* [Your objective]: List all lines of the data containing the word "after".
[Start of section]
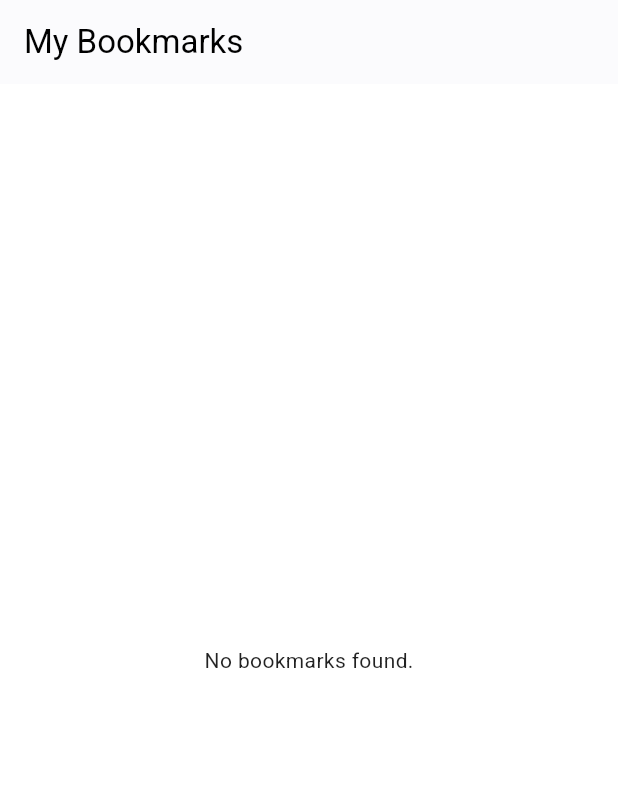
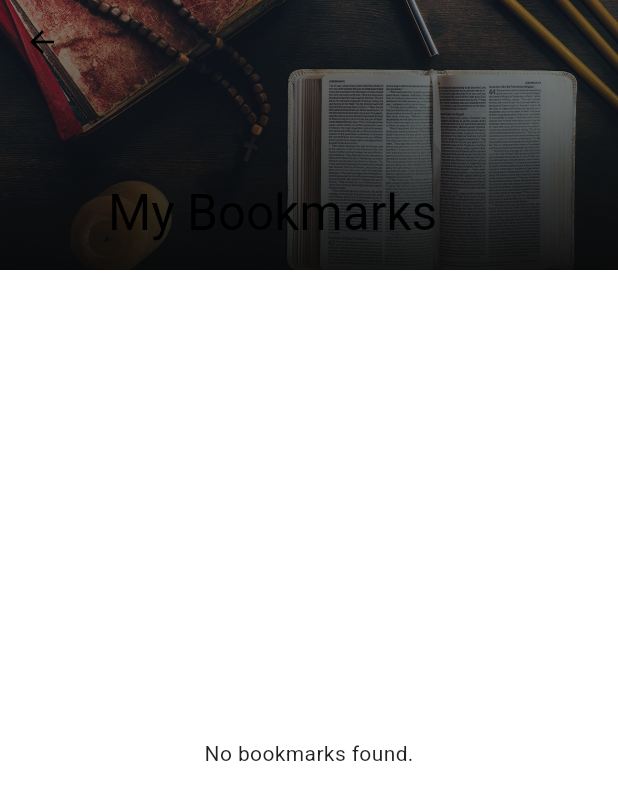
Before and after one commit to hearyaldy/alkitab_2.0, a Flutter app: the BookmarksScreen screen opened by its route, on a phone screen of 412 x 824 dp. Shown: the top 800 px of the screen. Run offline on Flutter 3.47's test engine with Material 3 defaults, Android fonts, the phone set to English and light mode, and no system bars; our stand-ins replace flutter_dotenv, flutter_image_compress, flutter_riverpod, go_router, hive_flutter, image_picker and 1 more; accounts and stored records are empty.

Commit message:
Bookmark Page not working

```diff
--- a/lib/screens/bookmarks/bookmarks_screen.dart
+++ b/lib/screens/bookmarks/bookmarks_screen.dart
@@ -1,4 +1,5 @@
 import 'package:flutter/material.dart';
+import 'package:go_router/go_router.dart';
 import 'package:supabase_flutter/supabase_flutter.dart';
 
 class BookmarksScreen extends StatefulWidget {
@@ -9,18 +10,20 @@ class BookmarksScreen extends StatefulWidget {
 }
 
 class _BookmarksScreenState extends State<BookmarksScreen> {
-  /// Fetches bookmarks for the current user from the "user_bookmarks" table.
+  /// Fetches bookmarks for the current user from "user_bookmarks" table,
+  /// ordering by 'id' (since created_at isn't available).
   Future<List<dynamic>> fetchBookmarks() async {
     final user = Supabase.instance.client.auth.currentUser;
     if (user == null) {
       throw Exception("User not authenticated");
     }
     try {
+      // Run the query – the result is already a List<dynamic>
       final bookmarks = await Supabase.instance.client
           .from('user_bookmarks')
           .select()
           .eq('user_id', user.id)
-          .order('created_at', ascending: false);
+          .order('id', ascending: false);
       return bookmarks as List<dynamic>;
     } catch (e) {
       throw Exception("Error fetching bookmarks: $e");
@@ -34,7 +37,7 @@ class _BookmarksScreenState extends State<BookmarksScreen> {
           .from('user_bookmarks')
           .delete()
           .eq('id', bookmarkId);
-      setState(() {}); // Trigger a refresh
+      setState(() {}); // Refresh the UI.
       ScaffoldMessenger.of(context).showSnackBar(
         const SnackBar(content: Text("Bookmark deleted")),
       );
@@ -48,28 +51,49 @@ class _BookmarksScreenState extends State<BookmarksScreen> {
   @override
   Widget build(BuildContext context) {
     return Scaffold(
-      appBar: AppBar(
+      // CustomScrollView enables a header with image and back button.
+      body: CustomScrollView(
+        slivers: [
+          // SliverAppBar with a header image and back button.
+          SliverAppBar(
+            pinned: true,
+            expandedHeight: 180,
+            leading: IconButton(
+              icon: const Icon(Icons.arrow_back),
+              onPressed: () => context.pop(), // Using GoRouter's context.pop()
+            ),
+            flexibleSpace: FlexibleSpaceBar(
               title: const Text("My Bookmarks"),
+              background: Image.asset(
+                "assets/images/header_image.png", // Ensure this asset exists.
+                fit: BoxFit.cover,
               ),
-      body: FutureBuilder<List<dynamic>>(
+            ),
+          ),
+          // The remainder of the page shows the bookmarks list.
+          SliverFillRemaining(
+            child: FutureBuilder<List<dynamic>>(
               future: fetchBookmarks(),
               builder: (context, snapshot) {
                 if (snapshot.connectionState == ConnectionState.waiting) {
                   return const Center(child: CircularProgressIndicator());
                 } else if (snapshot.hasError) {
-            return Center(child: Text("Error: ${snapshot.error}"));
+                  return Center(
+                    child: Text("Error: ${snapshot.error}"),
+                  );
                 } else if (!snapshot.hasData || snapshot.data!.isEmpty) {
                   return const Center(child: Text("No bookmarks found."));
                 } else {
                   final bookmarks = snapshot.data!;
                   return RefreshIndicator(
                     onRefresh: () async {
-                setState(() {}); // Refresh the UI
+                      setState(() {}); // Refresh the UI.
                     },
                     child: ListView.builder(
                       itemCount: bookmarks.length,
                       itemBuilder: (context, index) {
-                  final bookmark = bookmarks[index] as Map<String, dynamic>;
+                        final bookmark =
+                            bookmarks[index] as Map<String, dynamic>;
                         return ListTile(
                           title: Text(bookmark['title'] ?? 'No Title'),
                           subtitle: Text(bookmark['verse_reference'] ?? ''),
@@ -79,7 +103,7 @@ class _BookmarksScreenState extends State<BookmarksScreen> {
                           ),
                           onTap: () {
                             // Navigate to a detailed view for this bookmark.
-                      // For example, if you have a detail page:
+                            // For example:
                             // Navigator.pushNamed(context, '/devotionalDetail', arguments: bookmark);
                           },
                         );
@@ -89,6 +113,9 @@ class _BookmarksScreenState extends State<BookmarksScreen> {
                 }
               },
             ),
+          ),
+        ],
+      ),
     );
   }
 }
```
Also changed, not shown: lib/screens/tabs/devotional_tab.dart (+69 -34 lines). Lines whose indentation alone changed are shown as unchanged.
[End of section]
[Start of section]
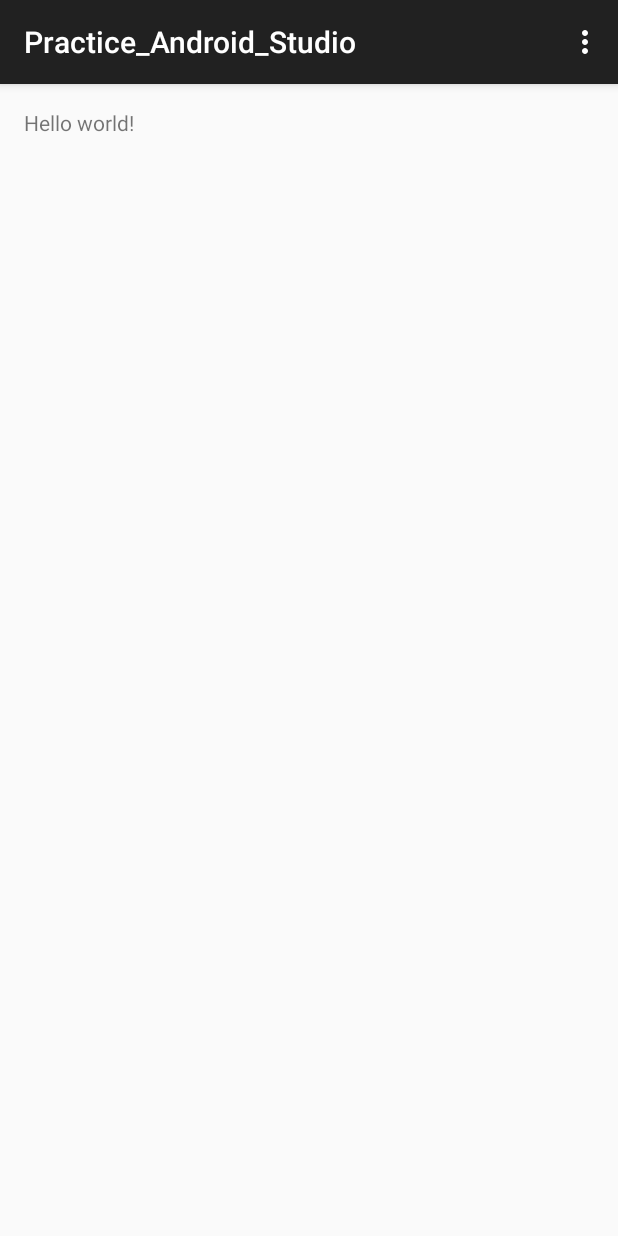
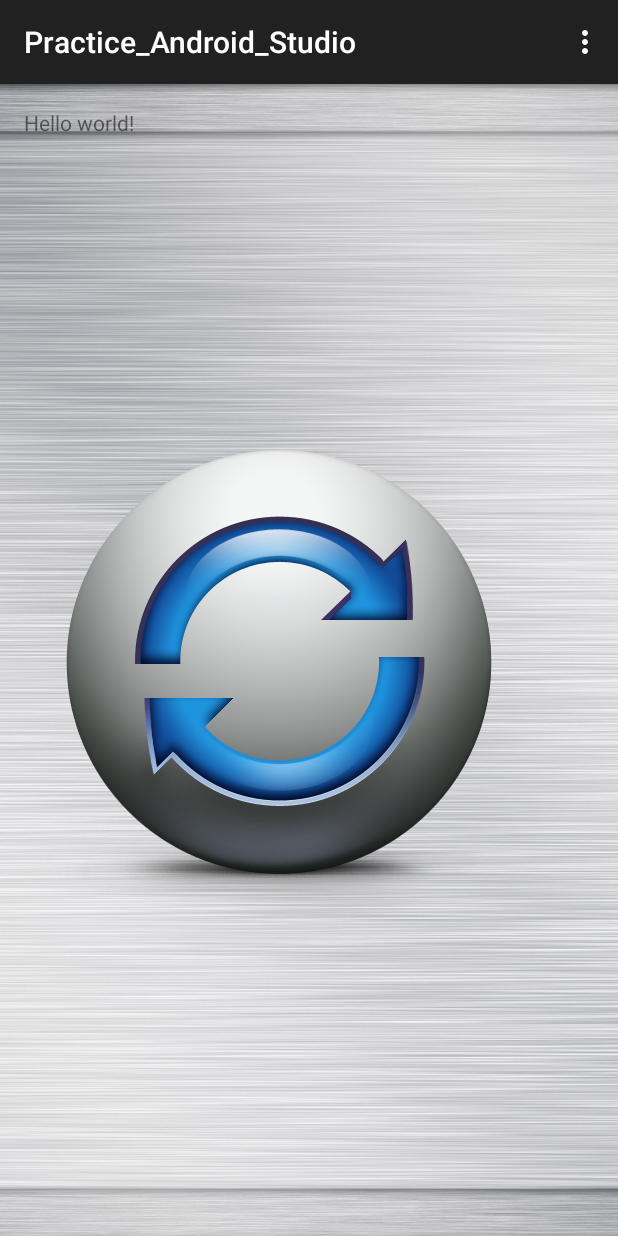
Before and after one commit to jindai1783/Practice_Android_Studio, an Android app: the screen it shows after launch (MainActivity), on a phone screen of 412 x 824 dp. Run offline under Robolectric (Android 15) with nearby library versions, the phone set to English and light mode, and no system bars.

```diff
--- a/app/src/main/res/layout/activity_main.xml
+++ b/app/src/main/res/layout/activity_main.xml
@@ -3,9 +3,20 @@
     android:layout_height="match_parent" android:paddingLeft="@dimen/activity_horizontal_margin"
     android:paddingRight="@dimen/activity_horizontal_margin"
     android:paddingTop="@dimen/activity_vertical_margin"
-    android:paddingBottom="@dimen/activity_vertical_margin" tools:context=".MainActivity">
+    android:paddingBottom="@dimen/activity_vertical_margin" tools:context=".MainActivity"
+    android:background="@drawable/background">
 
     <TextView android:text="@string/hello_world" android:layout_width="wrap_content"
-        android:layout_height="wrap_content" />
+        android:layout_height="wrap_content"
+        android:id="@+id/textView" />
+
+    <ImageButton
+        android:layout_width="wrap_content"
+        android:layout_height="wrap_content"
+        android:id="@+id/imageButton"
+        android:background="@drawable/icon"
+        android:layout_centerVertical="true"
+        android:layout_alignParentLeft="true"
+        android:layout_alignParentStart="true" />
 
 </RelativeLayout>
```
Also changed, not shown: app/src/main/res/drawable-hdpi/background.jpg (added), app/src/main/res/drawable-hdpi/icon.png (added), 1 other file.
[End of section]
* [Exercise result]:
Before and after one commit to hearyaldy/alkitab_2.0, a Flutter app: the BookmarksScreen screen opened by its route, on a phone screen of 412 x 824 dp. Shown: the top 800 px of the screen. Run offline on Flutter 3.47's test engine with Material 3 defaults, Android fonts, the phone set to English and light mode, and no system bars; our stand-ins replace flutter_dotenv, flutter_image_compress, flutter_riverpod, go_router, hive_flutter, image_picker and 1 more; accounts and stored records are empty.
Before and after one commit to jindai1783/Practice_Android_Studio, an Android app: the screen it shows after launch (MainActivity), on a phone screen of 412 x 824 dp. Run offline under Robolectric (Android 15) with nearby library versions, the phone set to English and light mode, and no system bars.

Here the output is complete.